ClearOS is an integrated network server gateway solution for small and distributed organizations. The software provides all the necessary server tools to run an organization including email, anti-virus, anti-spam, file sharing, groupware, VPN, firewall, intrusion detection/prevention, content filtering, bandwidth management, multi-WAN, and more. You can think of it as a next generation small business server. Through the intuitive Web-based management console, an administrator can configure the server software along with integrated cloud-based services.
HGL is a compiler/interpreter suite for developing images. It features its own simple but powerful language, an output format configurable by plugins, runtime input handled by plugins, and easy integration into various environments like Web servers or graphical applications. The input is taken from a source file, which has to be compiled for quick and frequent access by the interpreter. An interpreter then runs the compiled files, takes input from custom plugins (if neccessary), and outputs its result via custom plugins.
AKFAvatar is a fancy graphical user interface for text oriented applications where an avatar appears on the screen and provides information in a balloon. It also supports recorded audio files. Applications for AKFAvatar can be written in Lua, and there are interfaces for C, Objective C, C++, Free Pascal, and GNU Pascal. A number of ready-to-use applications and modules are provided, including a text viewer and a module that makes question-answer exercises. For POSIX-compatible operating systems there is a man page viewer and a terminal emulator, which makes it possible to run many existing terminal-based programs in this fancy environment.
Naev is a 2D space trading and combat game, in a similar vein as Escape Velocity. Naev is played from a top-down perspective, featuring fast-paced combat, many ships, a large variety of equipment, and a large galaxy to explore.
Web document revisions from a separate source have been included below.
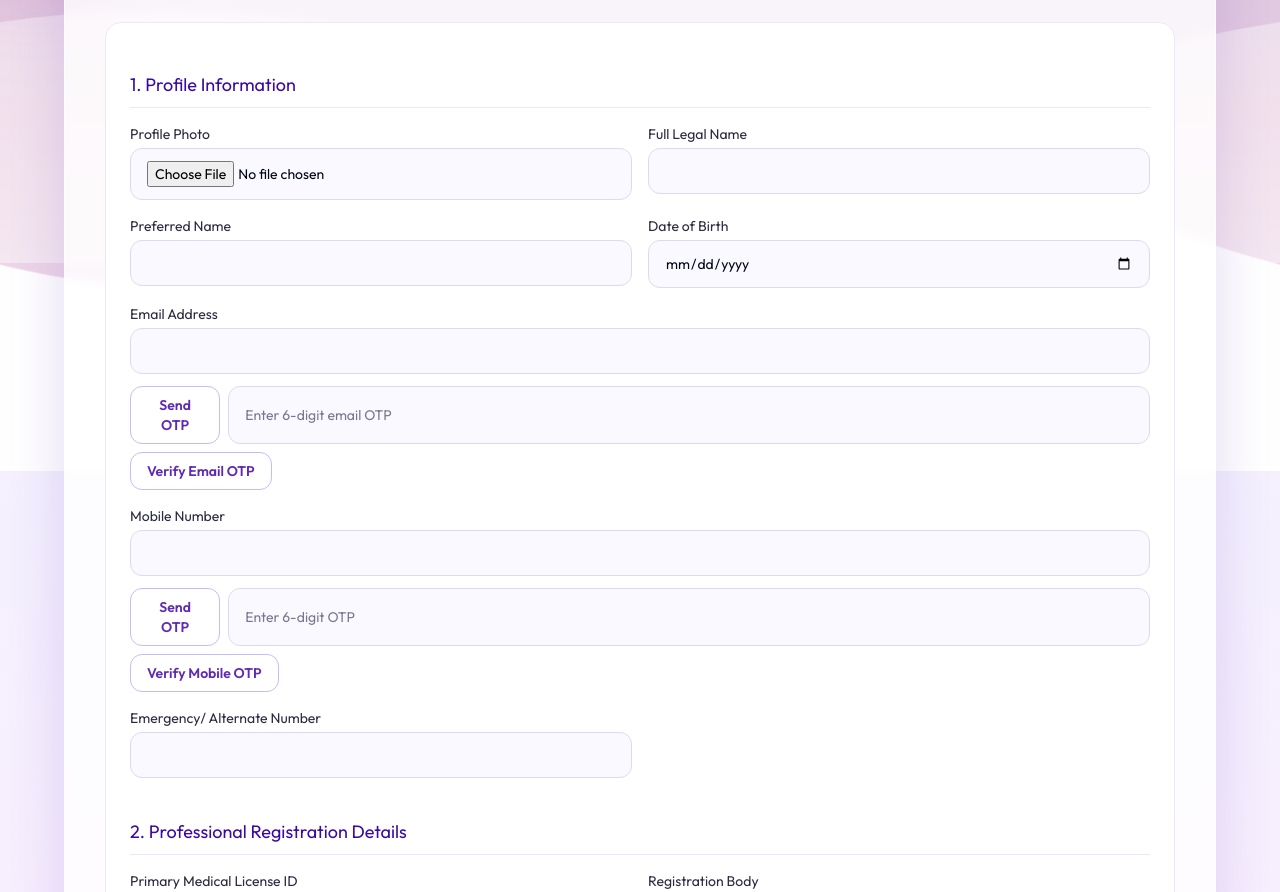
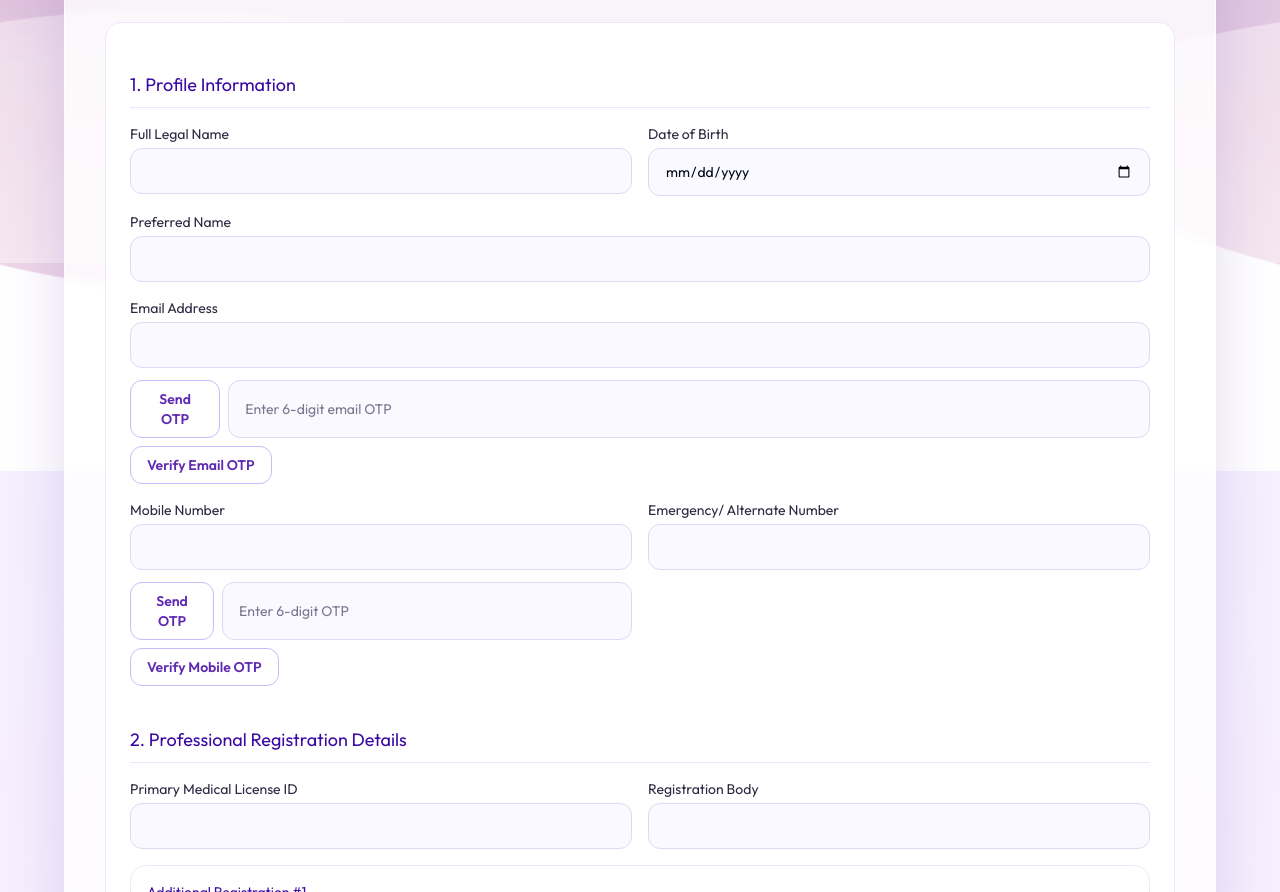
Before and after one commit to Medibank-IN/website-old, a Next.js app: page /doctorRegistration in a window 1280 px wide. Shown: the part 329-1221 px from the top of the page. Built offline with nearby package versions, Linux system fonts and the light colour scheme.

Commit message:
Adjust doctor registration field alignment and remove profile photo input

```diff
--- a/src/app/doctorRegistration/page.js
+++ b/src/app/doctorRegistration/page.js
@@ -253,12 +253,11 @@ export default function DoctorRegistrationPage() {
       </div>
       <form onSubmit={handleSubmit(onSubmit)} className={`grid gap-4 overflow-hidden rounded-2xl border border-[#ece8fb] bg-white p-4 transition-all duration-700 ease-out sm:grid-cols-2 sm:p-6 ${showForm ? "max-h-[5000px] translate-y-0 opacity-100" : "pointer-events-none max-h-0 translate-y-6 opacity-0"}`}>
         <h2 className={sectionTitleClass}>1. Profile Information</h2>
-        <div><label className="mb-1 block text-sm text-[#2b2b43]">Profile Photo</label><input className={inputClass} type="file" accept="image/*" {...register("profilePhoto")} /></div>
         <div><label className="mb-1 block text-sm text-[#2b2b43]">Full Legal Name</label><input className={inputClass} type="text" {...register("fullLegalName", { required: "Full legal name is required." })} />{errors.fullLegalName && <p className="mt-1 text-xs text-red-500">{errors.fullLegalName.message}</p>}</div>
-        <div><label className="mb-1 block text-sm text-[#2b2b43]">Preferred Name</label><input className={inputClass} type="text" {...register("preferredName")} /></div>
         <div><label className="mb-1 block text-sm text-[#2b2b43]">Date of Birth</label><div><input className={inputClass} type="date" max={new Date().toISOString().split("T")[0]} {...register("dob", { required: "Date of birth is required.", validate: (value) => { const dob = new Date(value); const t = new Date(); let age = t.getFullYear() - dob.getFullYear(); const m = t.getMonth() - dob.getMonth(); if (m < 0 || (m === 0 && t.getDate() < dob.getDate())) age -= 1; return age >= 21 || "Doctor age must be at least 21 years."; } })} /></div>{errors.dob && <p className="mt-1 text-xs text-red-500">{errors.dob.message}</p>}</div>
+        <div className="sm:col-span-2"><label className="mb-1 block text-sm text-[#2b2b43]">Preferred Name</label><input className={inputClass} type="text" {...register("preferredName")} /></div>
         <div className="sm:col-span-2"><label className="mb-1 block text-sm text-[#2b2b43]">Email Address</label><input className={inputClass} type="email" {...register("email", { required: "Email is required.", pattern: { value: /^[^\s@]+@[^\s@]+\.[^\s@]+$/, message: "Enter a valid email address." } })} />{errors.email && <p className="mt-1 text-xs text-red-500">{errors.email.message}</p>}<div className="mt-3 flex flex-col gap-2 sm:flex-row"><button type="button" className="rounded-xl border border-[#cabaf8] px-4 py-2 text-sm font-semibold text-[#5f2bb3] hover:bg-[#f3edff] disabled:opacity-70" onClick={sendEmailOtp} disabled={isSendingEmailOtp}>{isSendingEmailOtp ? "Sending..." : emailOtpSent ? "Resend OTP" : "Send OTP"}</button><input className={inputClass} type="text" inputMode="numeric" maxLength={6} placeholder="Enter 6-digit email OTP" value={emailOtp} onChange={(event) => setEmailOtp(event.target.value)} /></div><button type="button" className="mt-2 rounded-xl border border-[#cabaf8] px-4 py-2 text-sm font-semibold text-[#5f2bb3] hover:bg-[#f3edff] disabled:opacity-70" onClick={verifyEmailOtp} disabled={isVerifyingEmailOtp}>{isVerifyingEmailOtp ? "Verifying..." : "Verify Email OTP"}</button>{emailOtpMessage && <p className="mt-1 text-xs text-emerald-600">{emailOtpMessage}</p>}{emailOtpError && <p className="mt-1 text-xs text-red-500">{emailOtpError}</p>}</div>
-        <div className="sm:col-span-2"><label className="mb-1 block text-sm text-[#2b2b43]">Mobile Number</label><input className={inputClass} type="tel" {...register("mobile", { required: "Mobile number is required.", pattern: { value: /^\d{10}$/, message: "Mobile number must be exactly 10 digits." } })} />{errors.mobile && <p className="mt-1 text-xs text-red-500">{errors.mobile.message}</p>}<div className="mt-3 flex flex-col gap-2 sm:flex-row"><button type="button" className="rounded-xl border border-[#cabaf8] px-4 py-2 text-sm font-semibold text-[#5f2bb3] hover:bg-[#f3edff] disabled:opacity-70" onClick={sendMobileOtp} disabled={isSendingMobileOtp}>{isSendingMobileOtp ? "Sending..." : mobileOtpSent ? "Resend OTP" : "Send OTP"}</button><input className={inputClass} type="text" inputMode="numeric" maxLength={6} placeholder="Enter 6-digit OTP" value={mobileOtp} onChange={(event) => setMobileOtp(event.target.value)} /></div><button type="button" className="mt-2 rounded-xl border border-[#cabaf8] px-4 py-2 text-sm font-semibold text-[#5f2bb3] hover:bg-[#f3edff] disabled:opacity-70" onClick={verifyMobileOtp} disabled={isVerifyingMobileOtp}>{isVerifyingMobileOtp ? "Verifying..." : "Verify Mobile OTP"}</button>{mobileOtpMessage && <p className="mt-1 text-xs text-emerald-600">{mobileOtpMessage}</p>}{mobileOtpError && <p className="mt-1 text-xs text-red-500">{mobileOtpError}</p>}</div>
+        <div><label className="mb-1 block text-sm text-[#2b2b43]">Mobile Number</label><input className={inputClass} type="tel" {...register("mobile", { required: "Mobile number is required.", pattern: { value: /^\d{10}$/, message: "Mobile number must be exactly 10 digits." } })} />{errors.mobile && <p className="mt-1 text-xs text-red-500">{errors.mobile.message}</p>}<div className="mt-3 flex flex-col gap-2 sm:flex-row"><button type="button" className="rounded-xl border border-[#cabaf8] px-4 py-2 text-sm font-semibold text-[#5f2bb3] hover:bg-[#f3edff] disabled:opacity-70" onClick={sendMobileOtp} disabled={isSendingMobileOtp}>{isSendingMobileOtp ? "Sending..." : mobileOtpSent ? "Resend OTP" : "Send OTP"}</button><input className={inputClass} type="text" inputMode="numeric" maxLength={6} placeholder="Enter 6-digit OTP" value={mobileOtp} onChange={(event) => setMobileOtp(event.target.value)} /></div><button type="button" className="mt-2 rounded-xl border border-[#cabaf8] px-4 py-2 text-sm font-semibold text-[#5f2bb3] hover:bg-[#f3edff] disabled:opacity-70" onClick={verifyMobileOtp} disabled={isVerifyingMobileOtp}>{isVerifyingMobileOtp ? "Verifying..." : "Verify Mobile OTP"}</button>{mobileOtpMessage && <p className="mt-1 text-xs text-emerald-600">{mobileOtpMessage}</p>}{mobileOtpError && <p className="mt-1 text-xs text-red-500">{mobileOtpError}</p>}</div>
         <div><label className="mb-1 block text-sm text-[#2b2b43]">Emergency/ Alternate Number</label><input className={inputClass} type="tel" {...register("emergencyMobile", { pattern: { value: /^$|^\d{10}$/, message: "Emergency number must be 10 digits." } })} />{errors.emergencyMobile && <p className="mt-1 text-xs text-red-500">{errors.emergencyMobile.message}</p>}</div>
         <h2 className={sectionTitleClass}>2. Professional Registration Details</h2>
         <div><label className="mb-1 block text-sm text-[#2b2b43]">Primary Medical License ID</label><input className={inputClass} type="text" {...register("primaryLicenseId", { required: "Primary license ID is required." })} />{errors.primaryLicenseId && <p className="mt-1 text-xs text-red-500">{errors.primaryLicenseId.message}</p>}</div>
```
The game is highly open-ended, letting you proceed at your own pace.
With 'nixstaller' you can easily make installers for Unix-like systems. Some of the project goals: support for many different platforms, support for different (optional) frontends used by the installer (currently FLTK, ncurses, GTK 2, and Qt are planned), ease of use for the install creator and the end user, different ways of installing (extract files to a location, compile software on the user's system, and maybe even integration for the package manager running on the user's system). Nixstaller can be fully translated and is programmed in C++ and sh.